You are browsing our archive of past reviews. Shows often evolve and develop as time goes on, so the views expressed here may not be an accurate reflection of current productions.

As a kid, I never understood why some Shakespeare plays are called 'comedies'; they always seemed so resolutely unfunny. I wish the Bristol Old Vic Student Ensemble had been on hand back then, because their Comedy of Errors is energetic, accessible, and above all entertaining. Billed as suitable for ages 3 and up, it's a lightly made-over version of the story, simple enough for the young ones to follow but with plenty of witty nuance for the grown-ups too.

Subtle, well-conceived adaptations explain and clarify the storyline, while a few judicious updates make the world of Shakespeare's Ephesus that bit easier to understand. The unfortunate Egeon's ransom is initially set at a "thousand pounds"; only once that concept is securely established does the more faithful "thousand marks" creep in. And while they do – despite protestations to the contrary – end up doing substantial tracts of dialogue 'in modern', these contemporary embellishments have a rhythm and a humour which sits well alongside the original prose.

Yet it's the physicality of the performance that impresses the most. This is a show filled with movement and flourish; the set is simple and the stage fairly small, but the story and the ensemble's imagination never feel constrained. The comedy is enhanced by oddball little details – watch out for the delightfully camp talking furniture – and for all that this is notionally a student company, there's undoubted professional-level skill on display. A few of the visual gags rely on split-second timing, and on the day I attended, each and every one of them was delivered with flawless aplomb.

It feels a shame to pick out individuals from such a tight ensemble, but I did especially enjoy Oscar Porter's interpretation of the two Dromios – one of them posh and oh-so cool, the other more shady and streetwise. Rosie Taylor-Ritson deserves mention too for her Courtesan, a family-friendly Pied Piper figure who shamelessly bewitches all she meets. But these are, I must stress, merely my personal highlights among a uniformly likeable and multi-talented cast.

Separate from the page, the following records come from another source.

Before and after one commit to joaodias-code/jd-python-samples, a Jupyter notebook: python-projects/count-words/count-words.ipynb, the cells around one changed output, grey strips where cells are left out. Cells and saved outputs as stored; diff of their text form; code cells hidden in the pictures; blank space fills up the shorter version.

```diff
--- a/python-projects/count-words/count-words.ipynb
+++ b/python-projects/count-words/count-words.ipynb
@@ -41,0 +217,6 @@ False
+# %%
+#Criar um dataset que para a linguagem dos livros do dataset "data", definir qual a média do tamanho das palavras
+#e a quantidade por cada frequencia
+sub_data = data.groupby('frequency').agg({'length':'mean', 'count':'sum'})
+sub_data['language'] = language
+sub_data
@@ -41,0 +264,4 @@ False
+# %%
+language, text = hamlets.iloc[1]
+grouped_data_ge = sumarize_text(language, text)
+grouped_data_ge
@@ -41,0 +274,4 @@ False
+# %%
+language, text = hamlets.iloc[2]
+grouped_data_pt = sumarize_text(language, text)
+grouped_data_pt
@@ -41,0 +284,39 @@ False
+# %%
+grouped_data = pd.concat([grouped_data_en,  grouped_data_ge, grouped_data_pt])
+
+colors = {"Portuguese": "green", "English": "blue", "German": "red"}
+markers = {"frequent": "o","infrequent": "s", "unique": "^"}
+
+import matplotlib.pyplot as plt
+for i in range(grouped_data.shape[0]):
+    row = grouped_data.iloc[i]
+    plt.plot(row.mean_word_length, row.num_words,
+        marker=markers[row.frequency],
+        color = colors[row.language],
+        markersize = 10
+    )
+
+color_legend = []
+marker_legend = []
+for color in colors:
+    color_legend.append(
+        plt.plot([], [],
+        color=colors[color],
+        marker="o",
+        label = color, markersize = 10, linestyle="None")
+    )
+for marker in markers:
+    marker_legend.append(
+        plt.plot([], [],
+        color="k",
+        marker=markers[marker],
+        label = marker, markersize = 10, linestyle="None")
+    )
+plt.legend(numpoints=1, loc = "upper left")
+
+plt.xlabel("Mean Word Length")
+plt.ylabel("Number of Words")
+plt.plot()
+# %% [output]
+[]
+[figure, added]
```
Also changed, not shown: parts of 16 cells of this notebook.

Maybe they lose some momentum now and then, and one or two of the jokes don't land as cleanly as they'd hoped – but the audible enthusiasm of the kids on the front row was enough to trump any jaded sense of perfectionism. This Comedy of Errors is a true delight: effervescent and creative, respectful of the essence of Shakespeare's text without being overly beholden to it. If you've got young ones to bring along, it's hard to imagine a better introduction to Bardic comedy. And if you haven't – well, sneak in anyway. There's plenty here for every generation to enjoy.